# GIVEN INFORMATION

+++++

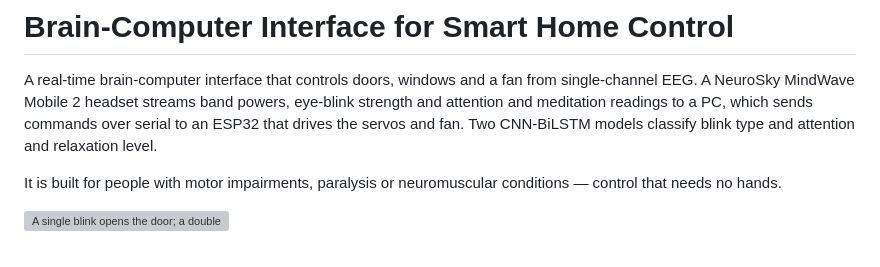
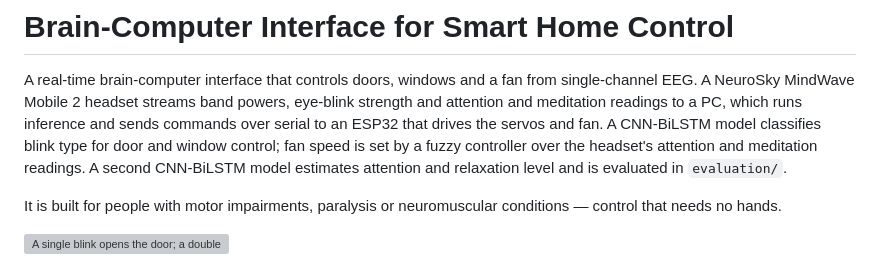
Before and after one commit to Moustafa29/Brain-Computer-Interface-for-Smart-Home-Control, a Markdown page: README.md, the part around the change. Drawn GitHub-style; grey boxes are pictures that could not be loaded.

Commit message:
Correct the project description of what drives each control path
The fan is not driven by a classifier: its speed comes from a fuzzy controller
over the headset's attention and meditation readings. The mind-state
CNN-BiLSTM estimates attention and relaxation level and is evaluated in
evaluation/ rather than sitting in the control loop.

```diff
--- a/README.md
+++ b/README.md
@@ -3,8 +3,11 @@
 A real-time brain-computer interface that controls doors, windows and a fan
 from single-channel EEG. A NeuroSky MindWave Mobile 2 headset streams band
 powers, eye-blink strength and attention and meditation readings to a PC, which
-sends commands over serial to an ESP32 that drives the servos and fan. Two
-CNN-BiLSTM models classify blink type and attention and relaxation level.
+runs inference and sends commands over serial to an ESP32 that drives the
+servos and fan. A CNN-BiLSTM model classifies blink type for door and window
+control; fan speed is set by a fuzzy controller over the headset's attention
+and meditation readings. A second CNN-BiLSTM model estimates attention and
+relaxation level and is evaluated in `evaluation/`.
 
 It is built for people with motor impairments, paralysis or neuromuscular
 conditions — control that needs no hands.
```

+++++

# PROBLEM DETAILS
All of the data above should be printed again exactly, though none of the pictures belong in the copy.

# RESPONSE TO THE TASK
Before and after one commit to Moustafa29/Brain-Computer-Interface-for-Smart-Home-Control, a Markdown page: README.md, the part around the change. Drawn GitHub-style; grey boxes are pictures that could not be loaded.

Commit message:
Correct the project description of what drives each control path
The fan is not driven by a classifier: its speed comes from a fuzzy controller
over the headset's attention and meditation readings. The mind-state
CNN-BiLSTM estimates attention and relaxation level and is evaluated in
evaluation/ rather than sitting in the control loop.

```diff
--- a/README.md
+++ b/README.md
@@ -3,8 +3,11 @@
 A real-time brain-computer interface that controls doors, windows and a fan
 from single-channel EEG. A NeuroSky MindWave Mobile 2 headset streams band
 powers, eye-blink strength and attention and meditation readings to a PC, which
-sends commands over serial to an ESP32 that drives the servos and fan. Two
-CNN-BiLSTM models classify blink type and attention and relaxation level.
+runs inference and sends commands over serial to an ESP32 that drives the
+servos and fan. A CNN-BiLSTM model classifies blink type for door and window
+control; fan speed is set by a fuzzy controller over the headset's attention
+and meditation readings. A second CNN-BiLSTM model estimates attention and
+relaxation level and is evaluated in `evaluation/`.
 
 It is built for people with motor impairments, paralysis or neuromuscular
 conditions — control that needs no hands.
```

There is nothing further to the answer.